Every fantasy novel I read–and I gobbled them up like candy–had a romance at its heart. Mercedes Lacky was all thinly disguised romance, and Barbara Hambly’s Darwath trilogy made my heart happy. In the long sagas, like the Dragon Prince series by Melanie Rawn, once the central romance became less important, I lost interest. Jennifer Roberson’s Tiger and Del books hooked me so deeply that despite not being a re-reader, I reread them years later to be sure I hadn’t been wrong about loving them. (I hadn’t. I read all the books over in one great, gulping swoop.)
Then one day I discovered the Harlequin rack at the drugstore. Wait…books just about romance? I couldn’t believe it! I bought a bunch of them and read through them in about ten minutes. This was a problem. I was used to huge, fat books. Books filled with battles and politics and even magic as well as romance.
So I went back to fantasy for a while…and then the drugstore added another rack. There they stocked mostly thrillers, but also juicy, intriguingly-covered books by a woman named Jude Deveraux. Ho-ly Mo-ly. Not only were these books fat, but they had sex in them. The epic fantasy tended to be closed-door, and so were the Harlequins of the day. My eyes about bugged out of my head.
By the time I went off to college, I’d become a solid romance reader. I’d moved from Deveraux to Judith Krantz–remember her? I found I loved the whole modern setting of glitz and glam. Historicals took me to another word, but if I was going to another world, I still preferred my romance dressed as epic fantasy.

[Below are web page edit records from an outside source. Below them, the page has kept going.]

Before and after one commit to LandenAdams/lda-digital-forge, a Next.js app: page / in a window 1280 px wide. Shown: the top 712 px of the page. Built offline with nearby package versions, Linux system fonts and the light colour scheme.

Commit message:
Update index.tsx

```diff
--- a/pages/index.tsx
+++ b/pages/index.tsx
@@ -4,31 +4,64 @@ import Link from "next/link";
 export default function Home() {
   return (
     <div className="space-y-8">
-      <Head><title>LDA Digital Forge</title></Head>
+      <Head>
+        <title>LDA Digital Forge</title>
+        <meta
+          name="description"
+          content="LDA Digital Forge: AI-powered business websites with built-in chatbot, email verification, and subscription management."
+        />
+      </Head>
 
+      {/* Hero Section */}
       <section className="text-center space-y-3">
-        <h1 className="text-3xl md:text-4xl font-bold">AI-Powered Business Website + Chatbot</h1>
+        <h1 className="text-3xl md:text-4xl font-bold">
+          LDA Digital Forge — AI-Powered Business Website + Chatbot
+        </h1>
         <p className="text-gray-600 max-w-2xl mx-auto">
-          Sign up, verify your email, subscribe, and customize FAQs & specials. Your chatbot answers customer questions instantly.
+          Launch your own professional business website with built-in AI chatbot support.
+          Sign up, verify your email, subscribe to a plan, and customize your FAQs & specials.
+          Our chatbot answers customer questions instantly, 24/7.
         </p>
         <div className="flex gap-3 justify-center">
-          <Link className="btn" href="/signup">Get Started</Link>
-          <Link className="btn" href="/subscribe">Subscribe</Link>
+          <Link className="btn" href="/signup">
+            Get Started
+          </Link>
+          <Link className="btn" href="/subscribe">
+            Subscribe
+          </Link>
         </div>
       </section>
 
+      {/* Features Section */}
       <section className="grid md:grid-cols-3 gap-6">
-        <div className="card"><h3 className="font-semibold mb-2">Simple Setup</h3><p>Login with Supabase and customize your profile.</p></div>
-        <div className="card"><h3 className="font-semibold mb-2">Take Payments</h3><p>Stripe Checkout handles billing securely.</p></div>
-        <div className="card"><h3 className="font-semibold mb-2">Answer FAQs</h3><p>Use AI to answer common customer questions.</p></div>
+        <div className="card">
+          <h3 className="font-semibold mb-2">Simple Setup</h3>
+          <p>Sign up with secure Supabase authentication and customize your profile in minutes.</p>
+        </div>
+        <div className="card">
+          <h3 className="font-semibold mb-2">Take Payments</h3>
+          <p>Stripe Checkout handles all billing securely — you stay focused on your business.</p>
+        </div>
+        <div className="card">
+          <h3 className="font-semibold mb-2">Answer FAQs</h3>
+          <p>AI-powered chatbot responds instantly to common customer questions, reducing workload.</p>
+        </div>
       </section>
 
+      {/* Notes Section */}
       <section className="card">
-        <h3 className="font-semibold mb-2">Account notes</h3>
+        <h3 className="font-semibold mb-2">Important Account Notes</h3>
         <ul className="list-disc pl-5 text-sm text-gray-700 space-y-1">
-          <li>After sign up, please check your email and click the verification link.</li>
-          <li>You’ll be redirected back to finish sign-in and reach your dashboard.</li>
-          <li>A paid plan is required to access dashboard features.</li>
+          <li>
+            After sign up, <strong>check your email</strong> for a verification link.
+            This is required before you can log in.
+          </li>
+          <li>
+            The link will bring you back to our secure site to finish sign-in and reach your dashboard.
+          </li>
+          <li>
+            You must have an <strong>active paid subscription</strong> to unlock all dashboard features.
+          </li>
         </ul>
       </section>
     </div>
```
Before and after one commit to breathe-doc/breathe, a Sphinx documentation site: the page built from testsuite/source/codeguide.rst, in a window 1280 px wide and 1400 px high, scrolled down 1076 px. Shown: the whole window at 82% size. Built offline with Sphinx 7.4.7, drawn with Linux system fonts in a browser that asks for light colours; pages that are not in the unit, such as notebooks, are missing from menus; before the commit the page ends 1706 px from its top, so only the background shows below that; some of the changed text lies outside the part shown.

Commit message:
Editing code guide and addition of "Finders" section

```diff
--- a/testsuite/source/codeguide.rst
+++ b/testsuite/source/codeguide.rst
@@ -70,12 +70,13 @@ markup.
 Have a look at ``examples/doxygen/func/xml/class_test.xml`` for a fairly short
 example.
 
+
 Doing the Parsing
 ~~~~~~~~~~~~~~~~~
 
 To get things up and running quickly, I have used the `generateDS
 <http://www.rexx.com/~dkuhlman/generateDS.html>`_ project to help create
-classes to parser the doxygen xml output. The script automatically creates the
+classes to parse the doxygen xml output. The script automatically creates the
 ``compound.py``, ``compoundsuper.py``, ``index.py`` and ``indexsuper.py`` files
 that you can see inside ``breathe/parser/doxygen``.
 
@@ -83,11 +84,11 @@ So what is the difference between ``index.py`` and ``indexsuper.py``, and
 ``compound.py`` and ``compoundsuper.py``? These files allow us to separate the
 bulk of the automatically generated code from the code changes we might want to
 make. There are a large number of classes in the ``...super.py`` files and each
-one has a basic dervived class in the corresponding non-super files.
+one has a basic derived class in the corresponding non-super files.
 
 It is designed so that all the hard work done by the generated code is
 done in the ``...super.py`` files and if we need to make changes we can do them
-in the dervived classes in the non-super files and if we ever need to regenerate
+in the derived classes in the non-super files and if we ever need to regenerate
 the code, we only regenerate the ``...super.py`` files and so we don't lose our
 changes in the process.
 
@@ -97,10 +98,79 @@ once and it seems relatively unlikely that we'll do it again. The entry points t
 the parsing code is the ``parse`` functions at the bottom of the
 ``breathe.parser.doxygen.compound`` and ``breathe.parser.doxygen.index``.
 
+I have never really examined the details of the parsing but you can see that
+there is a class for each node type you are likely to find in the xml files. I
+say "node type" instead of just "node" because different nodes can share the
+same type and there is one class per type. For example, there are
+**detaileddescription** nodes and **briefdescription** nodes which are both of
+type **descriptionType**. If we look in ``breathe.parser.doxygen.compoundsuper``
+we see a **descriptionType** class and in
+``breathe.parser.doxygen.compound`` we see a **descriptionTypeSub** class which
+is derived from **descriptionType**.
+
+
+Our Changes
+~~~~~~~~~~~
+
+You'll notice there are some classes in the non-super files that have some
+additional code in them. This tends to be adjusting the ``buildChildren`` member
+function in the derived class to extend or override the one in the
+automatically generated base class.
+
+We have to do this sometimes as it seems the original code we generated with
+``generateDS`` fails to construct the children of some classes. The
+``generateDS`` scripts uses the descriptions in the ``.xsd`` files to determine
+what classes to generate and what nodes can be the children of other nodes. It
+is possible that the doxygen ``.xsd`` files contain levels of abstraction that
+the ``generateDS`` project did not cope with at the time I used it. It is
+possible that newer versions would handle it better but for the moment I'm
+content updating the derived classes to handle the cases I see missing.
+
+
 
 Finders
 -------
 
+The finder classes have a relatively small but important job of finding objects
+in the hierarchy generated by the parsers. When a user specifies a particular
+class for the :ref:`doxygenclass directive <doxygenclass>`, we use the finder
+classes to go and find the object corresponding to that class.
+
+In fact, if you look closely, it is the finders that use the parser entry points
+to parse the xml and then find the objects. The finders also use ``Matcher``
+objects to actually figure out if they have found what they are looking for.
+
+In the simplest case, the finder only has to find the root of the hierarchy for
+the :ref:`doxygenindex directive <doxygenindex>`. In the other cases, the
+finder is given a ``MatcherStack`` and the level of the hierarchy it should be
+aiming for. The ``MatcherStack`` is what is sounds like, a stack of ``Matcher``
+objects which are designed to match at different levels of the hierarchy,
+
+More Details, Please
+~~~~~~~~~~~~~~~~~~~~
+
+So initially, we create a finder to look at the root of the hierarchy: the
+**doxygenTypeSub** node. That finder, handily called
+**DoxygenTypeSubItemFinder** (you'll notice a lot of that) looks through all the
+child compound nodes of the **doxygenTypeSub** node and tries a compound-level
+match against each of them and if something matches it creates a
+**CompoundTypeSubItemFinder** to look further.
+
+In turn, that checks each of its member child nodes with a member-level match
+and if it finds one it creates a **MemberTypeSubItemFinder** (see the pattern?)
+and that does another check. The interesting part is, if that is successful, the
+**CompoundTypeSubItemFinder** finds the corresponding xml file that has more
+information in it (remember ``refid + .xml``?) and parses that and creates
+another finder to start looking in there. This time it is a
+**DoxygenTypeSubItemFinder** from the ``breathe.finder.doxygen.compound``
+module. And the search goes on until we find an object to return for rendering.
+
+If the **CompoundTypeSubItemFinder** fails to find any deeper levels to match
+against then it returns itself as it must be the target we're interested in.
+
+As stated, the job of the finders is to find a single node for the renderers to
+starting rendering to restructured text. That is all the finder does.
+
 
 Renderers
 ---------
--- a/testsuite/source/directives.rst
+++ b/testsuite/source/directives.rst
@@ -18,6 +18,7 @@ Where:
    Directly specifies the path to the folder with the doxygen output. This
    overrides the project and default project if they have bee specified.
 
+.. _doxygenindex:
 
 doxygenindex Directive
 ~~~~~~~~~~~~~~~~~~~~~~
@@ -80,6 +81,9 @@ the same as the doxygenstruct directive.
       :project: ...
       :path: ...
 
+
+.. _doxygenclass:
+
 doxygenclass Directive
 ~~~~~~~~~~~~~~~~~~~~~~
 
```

Given my history, you’d think I would be all over paranormal romance. But oddly, I’m not. I don’t care for non-human romances (well, I don’t mind elvish romance), but I don’t even like guys with hairy backs, let alone were-critters. And I want my vampires to scare me. I love traditional urban fantasy along the lines of Robert Holdstock and Charles de Lint, but I’m not a fan of paranormal romance.
That’s not to say I don’t like any fantasy romance. If you’ve never read Anne Bishop, you should. Right freaking now. But that’s more epic fantasy than urban fantasy. I still go for the giant epics, which probably explains my current puzzlement with the huge surge of novellas and category-length books.
So, yeah, if anyone tells you they don’t read romance, but they read epic fantasy, just snicker politely behind your hand. That’s what I do.
*NB I just picked those covers because they’re interesting. And I like pictures. So my apologies to Laura if those are in fact books that she doesn’t like.
Have you ever read any of those books? Which romances do you prefer? And how did you get started?